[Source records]
-*-*-
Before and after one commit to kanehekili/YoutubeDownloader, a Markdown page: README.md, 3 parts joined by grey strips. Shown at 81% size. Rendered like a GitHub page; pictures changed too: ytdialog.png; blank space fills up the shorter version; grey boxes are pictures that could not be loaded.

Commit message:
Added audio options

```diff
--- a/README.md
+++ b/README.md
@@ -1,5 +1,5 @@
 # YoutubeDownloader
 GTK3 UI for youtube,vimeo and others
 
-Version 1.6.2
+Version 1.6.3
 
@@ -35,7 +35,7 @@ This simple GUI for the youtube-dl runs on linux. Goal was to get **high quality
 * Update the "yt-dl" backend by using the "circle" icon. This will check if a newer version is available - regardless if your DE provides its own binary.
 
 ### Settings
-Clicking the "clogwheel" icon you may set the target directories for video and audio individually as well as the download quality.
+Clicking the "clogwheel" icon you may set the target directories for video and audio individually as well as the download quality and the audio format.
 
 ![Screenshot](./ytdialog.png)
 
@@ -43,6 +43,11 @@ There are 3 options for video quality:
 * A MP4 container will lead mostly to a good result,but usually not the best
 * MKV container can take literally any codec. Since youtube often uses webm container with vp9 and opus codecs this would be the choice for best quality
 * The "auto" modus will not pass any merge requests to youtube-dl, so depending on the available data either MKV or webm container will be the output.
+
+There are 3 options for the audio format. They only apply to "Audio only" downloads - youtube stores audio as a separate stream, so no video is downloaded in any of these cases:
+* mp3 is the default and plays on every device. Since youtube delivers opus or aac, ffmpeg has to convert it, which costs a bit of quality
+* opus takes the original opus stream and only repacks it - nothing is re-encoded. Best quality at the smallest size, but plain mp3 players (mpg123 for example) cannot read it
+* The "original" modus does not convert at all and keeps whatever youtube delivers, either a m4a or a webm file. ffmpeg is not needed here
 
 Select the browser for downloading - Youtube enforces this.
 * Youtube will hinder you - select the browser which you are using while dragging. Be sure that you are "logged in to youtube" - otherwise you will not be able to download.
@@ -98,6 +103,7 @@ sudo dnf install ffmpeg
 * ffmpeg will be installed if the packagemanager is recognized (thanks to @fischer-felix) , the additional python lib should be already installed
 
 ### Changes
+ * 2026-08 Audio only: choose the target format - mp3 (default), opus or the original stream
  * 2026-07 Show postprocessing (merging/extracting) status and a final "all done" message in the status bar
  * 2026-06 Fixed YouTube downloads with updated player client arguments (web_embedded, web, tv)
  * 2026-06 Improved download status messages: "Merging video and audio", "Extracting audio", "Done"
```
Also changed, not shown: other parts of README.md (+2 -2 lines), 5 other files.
-*-*-
▸ **TO DO**: Which lines of the data include the word "icon"? Copy each one.

▸ **RESPONSE AREA**:
 * Update the "yt-dl" backend by using the "circle" icon. This will check if a newer version is available - regardless if your DE provides its own binary.
-Clicking the "clogwheel" icon you may set the target directories for video and audio individually as well as the download quality.
+Clicking the "clogwheel" icon you may set the target directories for video and audio individually as well as the download quality and the audio format.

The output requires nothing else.